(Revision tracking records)
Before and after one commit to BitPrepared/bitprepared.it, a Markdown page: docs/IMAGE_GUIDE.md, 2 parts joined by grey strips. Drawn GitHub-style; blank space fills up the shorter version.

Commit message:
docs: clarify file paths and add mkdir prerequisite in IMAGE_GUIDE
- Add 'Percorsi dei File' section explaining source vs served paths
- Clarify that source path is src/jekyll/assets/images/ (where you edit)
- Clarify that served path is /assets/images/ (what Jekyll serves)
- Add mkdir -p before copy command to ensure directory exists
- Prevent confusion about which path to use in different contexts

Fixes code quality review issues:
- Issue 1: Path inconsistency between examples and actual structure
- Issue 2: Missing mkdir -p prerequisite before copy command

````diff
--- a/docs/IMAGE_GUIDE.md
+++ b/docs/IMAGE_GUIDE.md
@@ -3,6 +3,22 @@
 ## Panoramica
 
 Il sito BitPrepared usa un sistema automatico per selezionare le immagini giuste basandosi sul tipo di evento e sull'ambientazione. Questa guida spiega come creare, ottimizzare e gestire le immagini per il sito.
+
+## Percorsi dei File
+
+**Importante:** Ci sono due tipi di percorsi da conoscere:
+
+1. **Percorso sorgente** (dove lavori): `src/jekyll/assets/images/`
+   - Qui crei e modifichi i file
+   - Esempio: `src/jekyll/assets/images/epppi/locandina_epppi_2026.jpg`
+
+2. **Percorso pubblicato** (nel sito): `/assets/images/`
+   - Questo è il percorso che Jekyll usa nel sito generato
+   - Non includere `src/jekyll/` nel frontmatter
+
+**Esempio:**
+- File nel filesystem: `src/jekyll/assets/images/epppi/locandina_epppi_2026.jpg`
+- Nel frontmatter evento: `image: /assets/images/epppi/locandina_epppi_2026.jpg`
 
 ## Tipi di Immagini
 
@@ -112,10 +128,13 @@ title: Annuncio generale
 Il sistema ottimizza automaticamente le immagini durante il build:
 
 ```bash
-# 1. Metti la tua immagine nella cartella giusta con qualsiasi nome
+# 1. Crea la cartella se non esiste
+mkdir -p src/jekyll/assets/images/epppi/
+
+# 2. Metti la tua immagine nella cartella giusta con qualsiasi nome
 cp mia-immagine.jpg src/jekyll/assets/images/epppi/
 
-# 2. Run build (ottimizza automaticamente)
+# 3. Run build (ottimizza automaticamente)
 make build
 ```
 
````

#### [REQUIREMENT]
The response must consist solely of the lines from the first line of the entries through the line containing "- Issue 1: Path", repeated exactly.

#### [REPLY]
Before and after one commit to BitPrepared/bitprepared.it, a Markdown page: docs/IMAGE_GUIDE.md, 2 parts joined by grey strips. Drawn GitHub-style; blank space fills up the shorter version.

Commit message:
docs: clarify file paths and add mkdir prerequisite in IMAGE_GUIDE
- Add 'Percorsi dei File' section explaining source vs served paths
- Clarify that source path is src/jekyll/assets/images/ (where you edit)
- Clarify that served path is /assets/images/ (what Jekyll serves)
- Add mkdir -p before copy command to ensure directory exists
- Prevent confusion about which path to use in different contexts

Fixes code quality review issues:
- Issue 1: Path inconsistency between examples and actual structure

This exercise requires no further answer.